» **THE TASK**: If a line of the data below contains the string "button", count it, then state the total alone.

(Records contained in a dataset)
▬▬▬
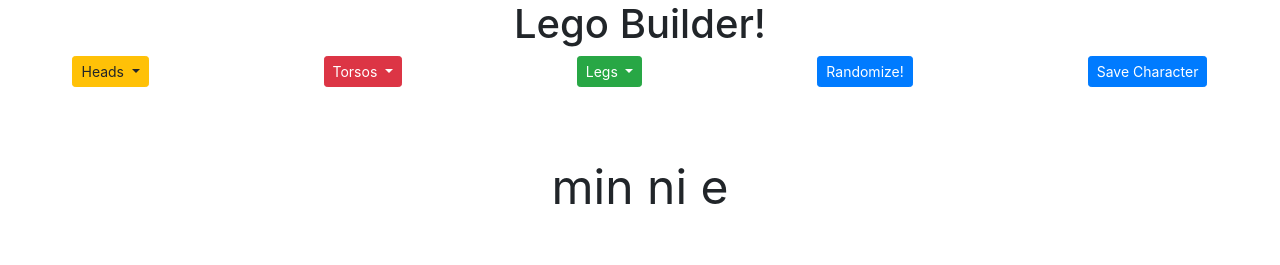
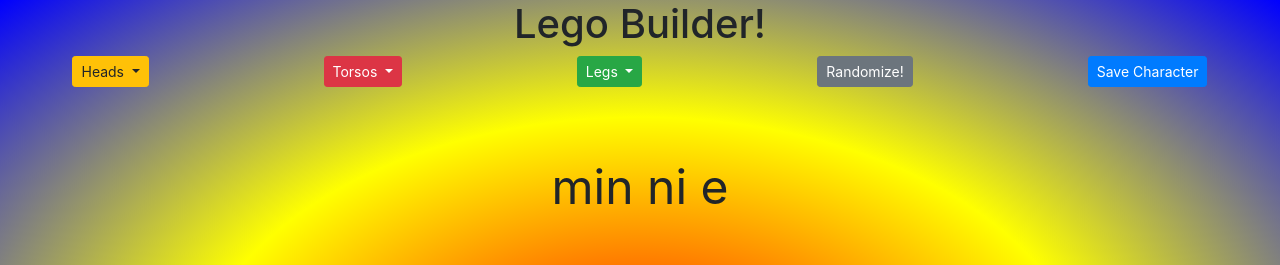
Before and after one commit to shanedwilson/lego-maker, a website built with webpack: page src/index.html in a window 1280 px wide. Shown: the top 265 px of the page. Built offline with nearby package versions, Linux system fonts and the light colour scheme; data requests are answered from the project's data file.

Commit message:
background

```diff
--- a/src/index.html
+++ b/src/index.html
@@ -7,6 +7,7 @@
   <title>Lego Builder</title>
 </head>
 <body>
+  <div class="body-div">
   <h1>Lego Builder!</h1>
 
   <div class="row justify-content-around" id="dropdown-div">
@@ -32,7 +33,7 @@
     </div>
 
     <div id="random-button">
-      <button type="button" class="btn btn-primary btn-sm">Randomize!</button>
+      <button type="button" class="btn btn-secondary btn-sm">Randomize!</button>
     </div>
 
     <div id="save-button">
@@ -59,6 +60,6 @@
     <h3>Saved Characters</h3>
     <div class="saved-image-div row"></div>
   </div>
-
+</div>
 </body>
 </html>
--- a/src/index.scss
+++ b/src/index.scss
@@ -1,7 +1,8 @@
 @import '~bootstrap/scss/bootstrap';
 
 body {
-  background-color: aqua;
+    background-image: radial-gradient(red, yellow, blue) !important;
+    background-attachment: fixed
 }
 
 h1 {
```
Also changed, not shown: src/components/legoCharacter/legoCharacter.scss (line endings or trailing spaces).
▬▬▬
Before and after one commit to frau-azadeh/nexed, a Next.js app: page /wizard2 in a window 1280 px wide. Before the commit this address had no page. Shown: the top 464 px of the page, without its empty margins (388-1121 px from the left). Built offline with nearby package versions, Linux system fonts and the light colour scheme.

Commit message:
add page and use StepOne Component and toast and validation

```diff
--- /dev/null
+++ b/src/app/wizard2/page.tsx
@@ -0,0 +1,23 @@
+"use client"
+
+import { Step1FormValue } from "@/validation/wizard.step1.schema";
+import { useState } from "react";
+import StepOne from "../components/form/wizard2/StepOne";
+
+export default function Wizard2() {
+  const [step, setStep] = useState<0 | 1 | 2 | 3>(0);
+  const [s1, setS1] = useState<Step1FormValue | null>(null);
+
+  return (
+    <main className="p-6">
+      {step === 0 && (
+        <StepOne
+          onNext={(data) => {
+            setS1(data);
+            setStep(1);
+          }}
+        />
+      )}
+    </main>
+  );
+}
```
▬▬▬
» **YOUR RESPONSE**: 4